As the general public begins to receive doses of the vaccines manufactured by Pfizer and Moderna, Raoul’s office is cautioning people to be alert for scams and theft of personally-identifiable information.
“People should be wary of anyone who offers the vaccine or promises priority access to the vaccine or a COVID-19 cure in exchange for money,” Raoul said. “I am urging Illinois residents to be vigilant for scams related to the vaccine, which could compromise their health and personal information. People should report these scams to my office.”
“Currently, there is a limited amount of vaccine in Illinois and in the U.S.,” said Illinois Department of Public Health (IDPH) Director Dr. Ngozi Ezike. “Because of the limited amount of vaccine, we want people to be aware of potential scammers who may ask you to pay out of pocket to get the vaccine, who offer to give you early access to the vaccine, or offer to ship you vaccine for payment. Until more vaccine is readily available, we ask people to be patient, understand there may be others in similar risk categories who may get vaccinated first, and continue to wear their mask, watch their distance, and avoid gatherings.”
The vaccine’s distribution is being overseen by Illinois public health officials, and it is currently available in limited quantities. Residents will be able to receive the vaccine only through a designated health clinic. No one can pay to put their names on a distribution list or purchase early access to the vaccine. Consumers should also be aware that Medicare or Medicaid will not call seniors or residents to proactively offer the COVID-19 vaccine. Residents should consult their health care providers or local health departments for guidance in determining when the vaccine will be available to them.

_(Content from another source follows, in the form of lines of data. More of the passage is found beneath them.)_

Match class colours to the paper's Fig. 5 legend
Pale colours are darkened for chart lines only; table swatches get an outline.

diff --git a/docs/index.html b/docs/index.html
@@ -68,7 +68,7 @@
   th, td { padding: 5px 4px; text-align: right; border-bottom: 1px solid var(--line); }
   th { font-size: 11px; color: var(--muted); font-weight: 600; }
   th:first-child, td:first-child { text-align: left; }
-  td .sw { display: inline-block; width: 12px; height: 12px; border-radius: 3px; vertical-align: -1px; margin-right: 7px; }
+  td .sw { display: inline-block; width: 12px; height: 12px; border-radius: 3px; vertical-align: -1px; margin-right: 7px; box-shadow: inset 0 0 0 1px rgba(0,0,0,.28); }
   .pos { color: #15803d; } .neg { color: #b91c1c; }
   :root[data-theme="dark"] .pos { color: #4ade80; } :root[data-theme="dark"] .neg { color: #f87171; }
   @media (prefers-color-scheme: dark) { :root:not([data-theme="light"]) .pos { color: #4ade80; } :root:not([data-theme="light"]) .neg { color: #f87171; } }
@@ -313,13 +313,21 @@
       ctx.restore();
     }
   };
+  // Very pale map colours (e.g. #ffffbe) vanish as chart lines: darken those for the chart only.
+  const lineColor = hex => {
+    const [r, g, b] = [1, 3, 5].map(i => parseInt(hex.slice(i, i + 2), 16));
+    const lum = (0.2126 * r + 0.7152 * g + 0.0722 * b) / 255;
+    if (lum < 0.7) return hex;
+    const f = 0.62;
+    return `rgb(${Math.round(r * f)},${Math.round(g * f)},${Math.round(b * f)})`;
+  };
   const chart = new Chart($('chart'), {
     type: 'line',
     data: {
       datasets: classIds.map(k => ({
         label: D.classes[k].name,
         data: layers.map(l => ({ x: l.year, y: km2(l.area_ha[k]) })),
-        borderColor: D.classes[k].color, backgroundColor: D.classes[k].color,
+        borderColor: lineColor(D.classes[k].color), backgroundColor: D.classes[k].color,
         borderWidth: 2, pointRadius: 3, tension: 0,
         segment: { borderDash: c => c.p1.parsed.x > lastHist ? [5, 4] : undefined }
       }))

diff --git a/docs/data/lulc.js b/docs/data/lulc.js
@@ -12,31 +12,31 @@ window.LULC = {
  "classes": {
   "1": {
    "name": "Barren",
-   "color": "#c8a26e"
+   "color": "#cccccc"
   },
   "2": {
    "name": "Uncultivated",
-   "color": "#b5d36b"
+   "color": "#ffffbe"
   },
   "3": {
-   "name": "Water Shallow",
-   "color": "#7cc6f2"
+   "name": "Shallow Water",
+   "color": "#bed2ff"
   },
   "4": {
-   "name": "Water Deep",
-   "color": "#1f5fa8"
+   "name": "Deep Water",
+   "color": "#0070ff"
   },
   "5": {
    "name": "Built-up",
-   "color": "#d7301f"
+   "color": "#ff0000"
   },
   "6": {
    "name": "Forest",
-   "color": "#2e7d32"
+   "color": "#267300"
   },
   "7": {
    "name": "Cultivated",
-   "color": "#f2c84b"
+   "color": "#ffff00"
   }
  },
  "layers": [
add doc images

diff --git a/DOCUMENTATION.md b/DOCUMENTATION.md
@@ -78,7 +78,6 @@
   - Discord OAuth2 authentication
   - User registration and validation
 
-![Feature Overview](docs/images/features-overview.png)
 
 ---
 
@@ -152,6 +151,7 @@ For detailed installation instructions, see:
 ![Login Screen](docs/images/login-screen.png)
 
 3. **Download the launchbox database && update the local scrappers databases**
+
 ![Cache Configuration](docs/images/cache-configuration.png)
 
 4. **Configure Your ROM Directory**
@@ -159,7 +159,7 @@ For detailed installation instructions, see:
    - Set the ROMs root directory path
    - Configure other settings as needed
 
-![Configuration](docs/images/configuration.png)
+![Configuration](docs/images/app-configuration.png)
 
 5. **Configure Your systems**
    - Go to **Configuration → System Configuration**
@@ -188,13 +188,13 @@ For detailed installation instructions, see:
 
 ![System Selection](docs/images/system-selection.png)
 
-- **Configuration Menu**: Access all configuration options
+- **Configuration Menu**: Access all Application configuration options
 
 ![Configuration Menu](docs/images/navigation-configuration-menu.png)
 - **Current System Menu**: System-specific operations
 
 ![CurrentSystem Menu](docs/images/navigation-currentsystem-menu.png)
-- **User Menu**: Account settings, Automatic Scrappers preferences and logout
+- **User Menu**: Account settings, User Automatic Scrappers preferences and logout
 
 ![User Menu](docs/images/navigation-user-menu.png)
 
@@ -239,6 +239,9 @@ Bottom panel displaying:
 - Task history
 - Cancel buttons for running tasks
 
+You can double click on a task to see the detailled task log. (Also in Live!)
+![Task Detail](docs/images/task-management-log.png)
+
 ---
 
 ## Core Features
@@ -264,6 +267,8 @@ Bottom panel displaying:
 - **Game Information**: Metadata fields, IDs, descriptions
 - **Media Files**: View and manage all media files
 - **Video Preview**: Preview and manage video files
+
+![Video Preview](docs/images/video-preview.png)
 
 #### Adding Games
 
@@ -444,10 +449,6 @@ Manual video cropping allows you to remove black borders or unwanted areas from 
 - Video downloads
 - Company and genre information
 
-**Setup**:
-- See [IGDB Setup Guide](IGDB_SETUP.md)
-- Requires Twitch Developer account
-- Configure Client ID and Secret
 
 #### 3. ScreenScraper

Raoul encourages people to take steps to protect their health and information:
Do not buy any kind of COVID-19 vaccine or treatment on the internet or from an online pharmacy. You should not have to pay any amount of money out of pocket in order to receive the vaccine. Everyone eventually will be able to receive the vaccine, even if they do not have health insurance.
Ignore online, phone, and text offers for the COVID-19 vaccine.
Hang up on any calls, including robocalls, which direct you to take immediate action or provide personally-identifiable information, such as your Social Security number or bank account number. Health workers conducting contact tracing will ask you to confirm your name and address, but will not request your Social Security number or financial information. Contact your local health department if you receive a contact tracing call and are unsure it is legitimate.
Report solicitations from telemarketers, text messages and social media platforms, as well as door-to-door visits. You can file a consumer complaint with the Illinois Attorney General’s office.
Delete emails and texts that promise or offer access to COVID-19 treatments, and do not click on any links contained in such emails as they may place malware on your devices.
Additional materials and data are available free of charge on the Illinois Attorney General’s website and on the Illinois Department of Public Health’s website. Individuals who have questions or need to report a scam should call the Attorney General’s Consumer Fraud Hotline at 1-800-386-5438 (Chicago), 1-800-243-0618 (Springfield), or 1-800-243-0607 (Carbondale), or file an online complaint.